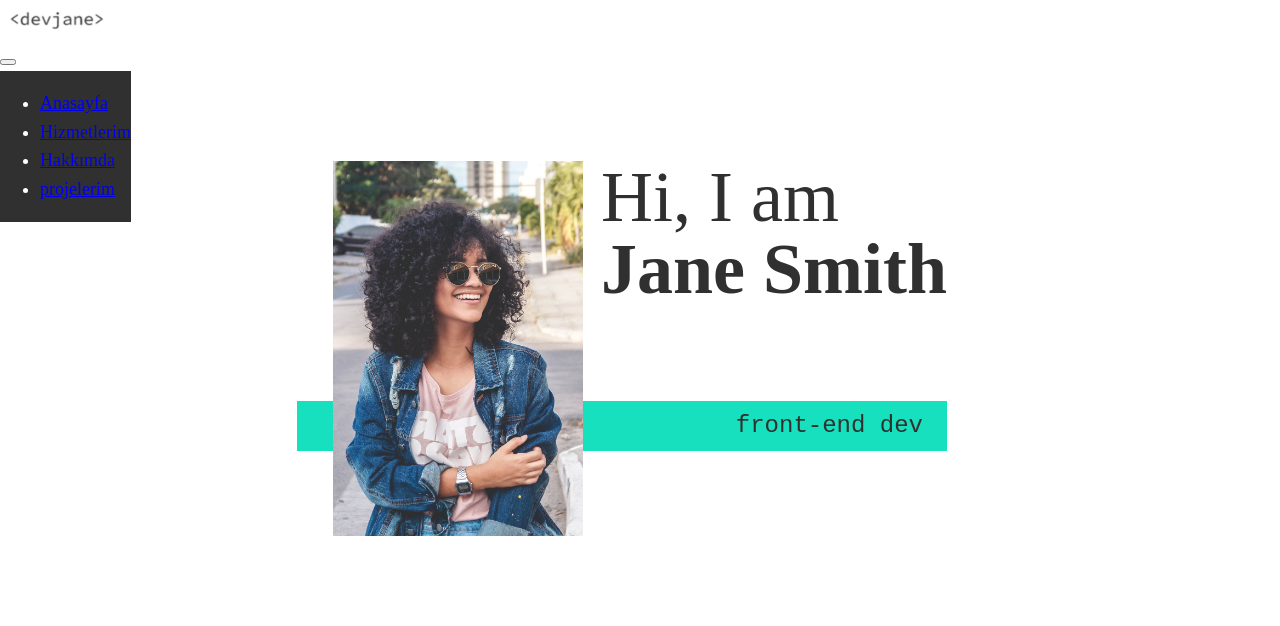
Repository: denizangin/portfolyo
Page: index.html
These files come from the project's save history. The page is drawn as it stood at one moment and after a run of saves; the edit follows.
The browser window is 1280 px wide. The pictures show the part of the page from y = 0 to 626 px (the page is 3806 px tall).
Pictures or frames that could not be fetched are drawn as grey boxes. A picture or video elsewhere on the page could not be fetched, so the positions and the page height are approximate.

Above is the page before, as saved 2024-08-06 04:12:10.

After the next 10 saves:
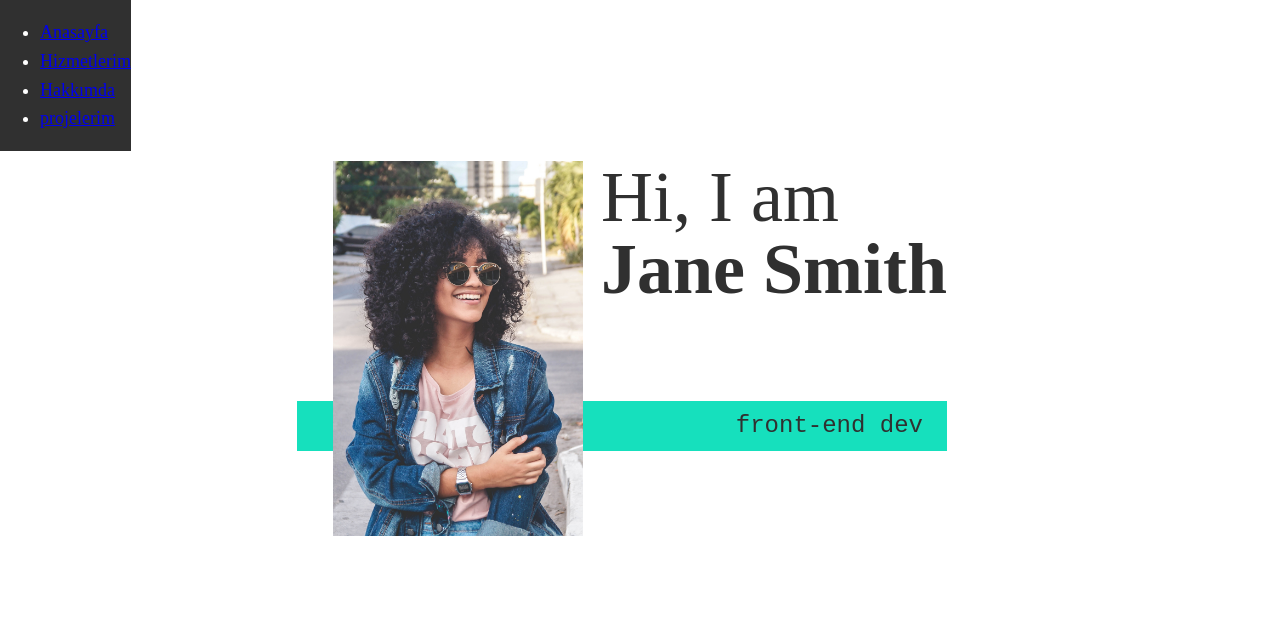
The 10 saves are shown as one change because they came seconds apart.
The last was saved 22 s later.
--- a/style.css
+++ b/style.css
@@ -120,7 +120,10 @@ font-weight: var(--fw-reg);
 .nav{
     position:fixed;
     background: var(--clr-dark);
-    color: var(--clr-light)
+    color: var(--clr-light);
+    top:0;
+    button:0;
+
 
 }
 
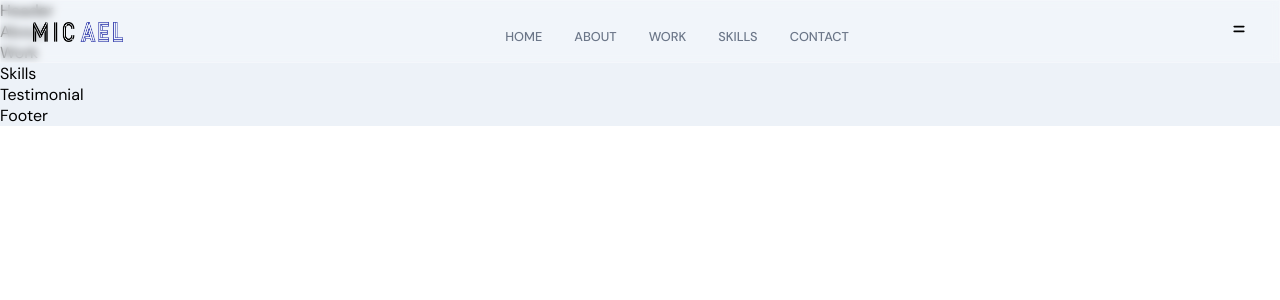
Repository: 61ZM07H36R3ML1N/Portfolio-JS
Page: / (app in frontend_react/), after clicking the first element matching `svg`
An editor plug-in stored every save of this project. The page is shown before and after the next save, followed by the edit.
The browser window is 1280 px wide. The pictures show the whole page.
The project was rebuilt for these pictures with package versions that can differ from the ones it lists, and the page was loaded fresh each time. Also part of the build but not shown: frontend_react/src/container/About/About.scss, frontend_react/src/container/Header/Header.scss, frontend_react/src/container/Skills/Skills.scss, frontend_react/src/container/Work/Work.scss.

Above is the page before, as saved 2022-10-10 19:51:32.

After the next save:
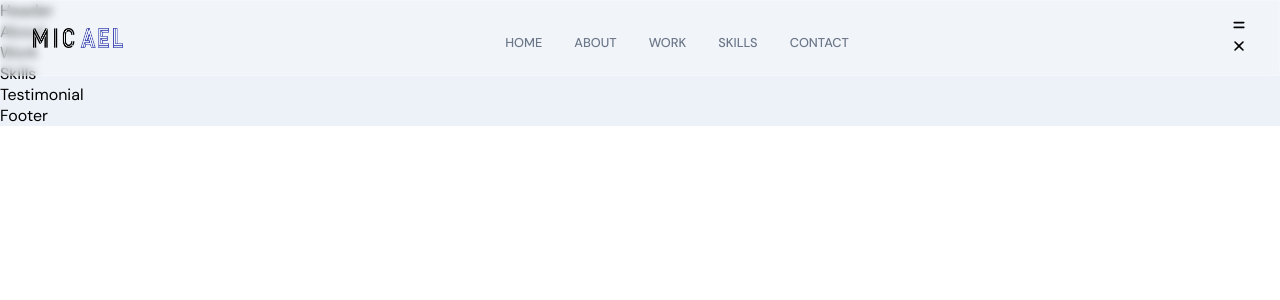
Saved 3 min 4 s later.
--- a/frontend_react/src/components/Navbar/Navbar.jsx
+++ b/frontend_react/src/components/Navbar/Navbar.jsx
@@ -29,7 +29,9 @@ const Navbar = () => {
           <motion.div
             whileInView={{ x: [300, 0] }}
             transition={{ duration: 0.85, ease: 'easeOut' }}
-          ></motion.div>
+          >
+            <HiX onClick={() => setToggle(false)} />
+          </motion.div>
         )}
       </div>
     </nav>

━━━━━━━━━━

## Task
Scan the material above for the string "edit", returning each line that contains it.

## Output for this exercise
These files come from the project's save history. The page is drawn as it stood at one moment and after a run of saves; the edit follows.
An editor plug-in stored every save of this project. The page is shown before and after the next save, followed by the edit.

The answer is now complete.